For more than three decades, the Centers for Disease Control and Prevention has recommended influenza vaccination for healthcare workers (HCWs), on the basis of HCWs’ duty to “do no harm,” frequency of exposure to influenza virus, close contact with vulnerable hospitalized patients, and possible absenteeism during influenza season, as well as presymptomatic infectivity and the respiratory infection route. Yet fewer than two-thirds (63.5%) of HCWs were vaccinated in 2010–2011. Traditional evidence-based interventions to increase influenza vaccination rates have achieved limited success, whereas vaccination mandates, either by hospital policy or state law, have shown the most promise for reaching HCW coverage goals of 90 percent or more.

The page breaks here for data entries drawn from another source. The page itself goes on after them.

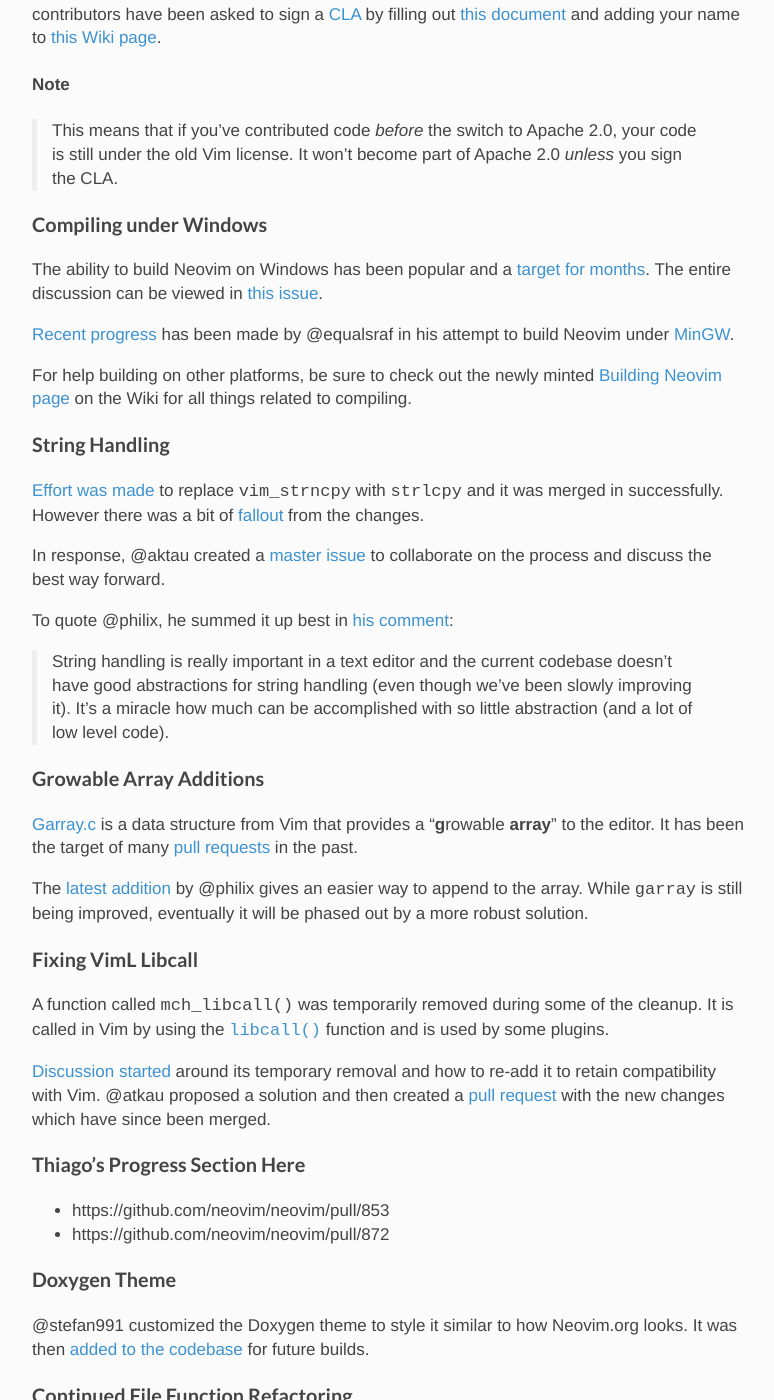
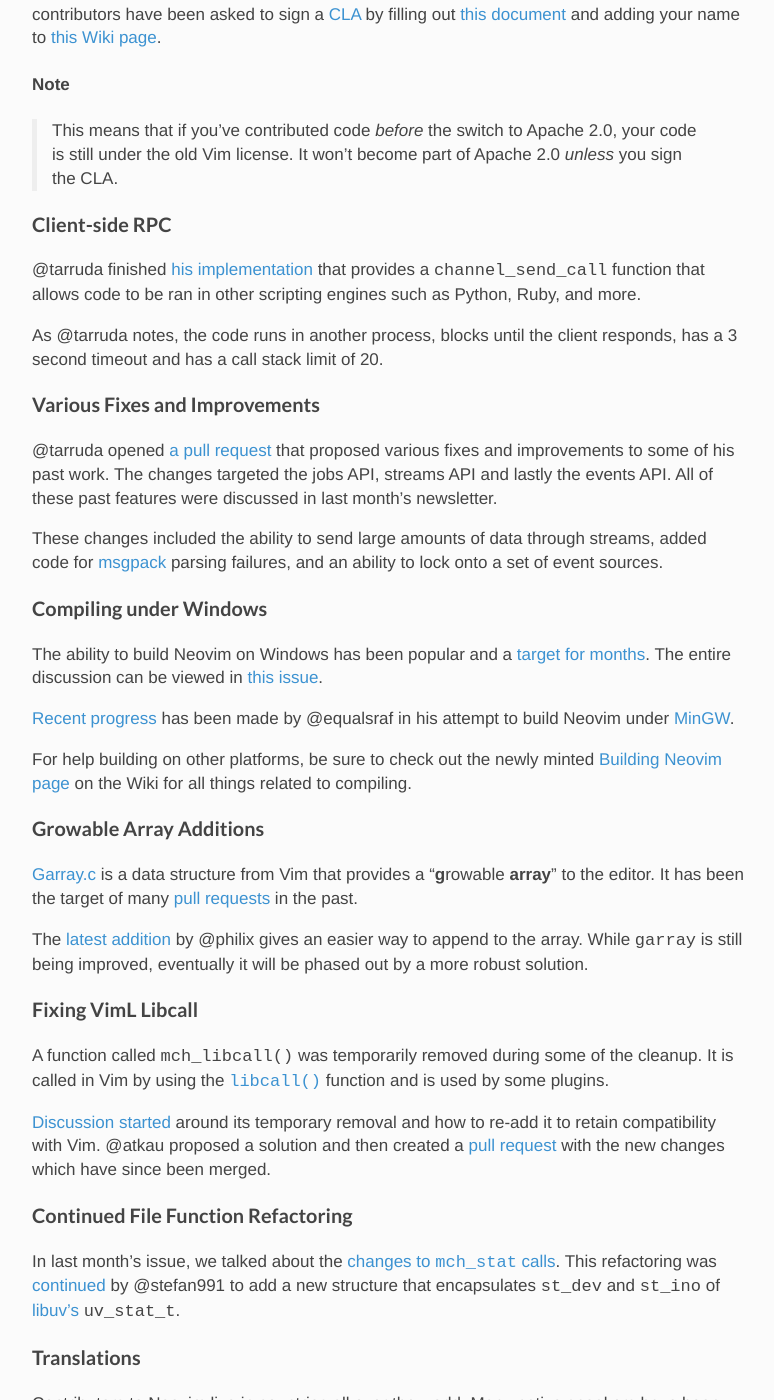
Before and after one commit to neovim/neovim.github.io, a Jekyll site: the page built from _posts/2014-07-04-july-newsletter.md, in a window 1280 px wide and 1400 px high, scrolled down 975 px. Shown: the whole window, without its empty margins (32-806 px from the left). Built offline with Jekyll 4.4.1, drawn with Linux system fonts in a browser that asks for light colours; nearby versions of some CDN libraries; comment, search, counter and statistics services are not loaded; some of the changed text lies outside the part shown.

Commit message:
Finish @tarruda's section in the newsletter
Also sections and add some links. in the newsletter

Also sections and add some links.

```diff
--- a/_posts/2014-07-04-july-newsletter.md
+++ b/_posts/2014-07-04-july-newsletter.md
@@ -47,6 +47,26 @@
 > your code is still under the old Vim license. It won't become part of Apache 2.0
 > *unless* you sign the CLA.
 
+### Client-side RPC
+
+@tarruda finished [his implementation][client-pr] that provides a
+`channel_send_call` function that allows code to be ran in other scripting
+engines such as Python, Ruby, and more.
+
+As @tarruda notes, the code runs in another process, blocks until the client
+responds, has a 3 second timeout and has a call stack limit of 20.
+
+### Various Fixes and Improvements
+
+@tarruda opened [a pull request][various-pr] that proposed various fixes and
+improvements to some of his past work. The changes targeted the jobs API,
+streams API and lastly the events API. All of these past features were discussed
+in last month's newsletter.
+
+These changes included the ability to send large amounts of data through
+streams, added code for [msgpack][various-msgpack] parsing failures, and an
+ability to lock onto a set of event sources.
+
 ### Compiling under Windows
 
 The ability to build Neovim on Windows has been popular and a [target for
@@ -59,22 +79,6 @@
 For help building on other platforms, be sure to check out the newly minted
 [Building Neovim page][windows-building] on the Wiki for all things related to
 compiling.
-
-### String Handling
-
-[Effort was made][string-strncpy] to replace `vim_strncpy` with `strlcpy` and
-it was merged in successfully. However there was a bit of
-[fallout][string-fallout] from the changes.
-
-In response, @aktau created a [master issue][string-master] to collaborate on
-the process and discuss the best way forward.
-
-To quote @philix, he summed it up best in [his comment][string-comment]:
-
-> String handling is really important in a text editor and the current codebase
-> doesn't have good abstractions for string handling (even though we've been
-> slowly improving it). It's a miracle how much can be accomplished with so
-> little abstraction (and a lot of low level code).
 
 ### Growable Array Additions
 
@@ -97,16 +101,6 @@
 created a [pull request][libcall-fix] with the new changes which have since been
 merged.
 
-### Thiago's Progress Section Here
-
-- https://github.com/neovim/neovim/pull/853
-- https://github.com/neovim/neovim/pull/872
-
-### Doxygen Theme
-
-@stefan991 customized the Doxygen theme to style it similar to how Neovim.org
-looks. It was then [added to the codebase][docs-theme] for future builds.
-
 ### Continued File Function Refactoring
 
 In last month's issue, we talked about the [changes to `mch_stat`
@@ -123,6 +117,27 @@
 [German][translation-german] and [Brazilian Portuguese][translation-pt-br]. With
 others like [Spanish][translation-spanish] and [Swedish][translation-swedish] in
 the works.
+
+### Doxygen Theme
+
+@stefan991 customized the Doxygen theme to style it similar to how Neovim.org
+looks. It was then [added to the codebase][docs-theme] for future builds.
+
+### String Handling
+
+[Effort was made][string-strncpy] to replace `vim_strncpy` with `strlcpy` and
+it was merged in successfully. However there was a bit of
+[fallout][string-fallout] from the changes.
+
+In response, @aktau created a [master issue][string-master] to collaborate on
+the process and discuss the best way forward.
+
+To quote @philix, he summed it up best in [his comment][string-comment]:
+
+> String handling is really important in a text editor and the current codebase
+> doesn't have good abstractions for string handling (even though we've been
+> slowly improving it). It's a miracle how much can be accomplished with so
+> little abstraction (and a lot of low level code).
 
 ## Shape of Things to Come
 
@@ -148,18 +163,19 @@
 
 If you an experienced developer or inexperienced but wanting to learn, visit the
 [GitHub repo][info-github] and check out the [README][info-readme],
-[CONTRIBUTING][info-contrib] guide, and finally the [Wiki][info-wiki] to learn more.
+[CONTRIBUTING][info-contrib] guide, and finally the [Wiki][info-wiki] to learn
+more.
 
 There are plenty of opportunities to help out and plenty of things to do.
 
 ## That's a Wrap
 
-Do you have any feedback or suggestions regarding this first newsletter? Feel
+Do you have any feedback or suggestions regarding this second newsletter? Feel
 free to reach out through the [Neovim Twitter][info-twitter].
 
 Also be sure to subscribe to the [RSS feed][info-rss] to stay up-to-date on what is
-happening in the Neovim world. The next newsletter will be released the first
-Friday of August.
+happening in the Neovim world. The next newsletter will be released around the
+first Friday of August.
 
 Until next time. `:wq`
 
@@ -206,3 +222,6 @@
 [libcall-docs]: http://vimdoc.sourceforge.net/htmldoc/eval.html#libcall()
 [libcall-discussion]: https://github.com/neovim/neovim/issues/795
 [libcall-fix]: https://github.com/neovim/neovim/pull/802
+[client-pr]: https://github.com/neovim/neovim/pull/872
+[various-pr]: https://github.com/neovim/neovim/pull/853
+[various-msgpack]: http://msgpack.org/
```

This study used hierarchical linear modeling (HLM) to determine the relative impact of these factors while accounting for the clustering of hospitals within states.
HCW influenza vaccination rates were significantly related to mandated vaccination with (1) termination for noncompliance and (2) declination or noncompliance that results in consequences other than termination (eg, masking, reassignment), as well as to state racial distribution. The estimated impact of a hospital mandate with termination for noncompliance was an increase in vaccination rates of 12.8 percentage points, while a mandate with consequences other than termination was 11.5 percentage points. In addition, HCW influenza vaccination rate increased 1 percent for each 0.31 percent increase in the number of white persons in the state.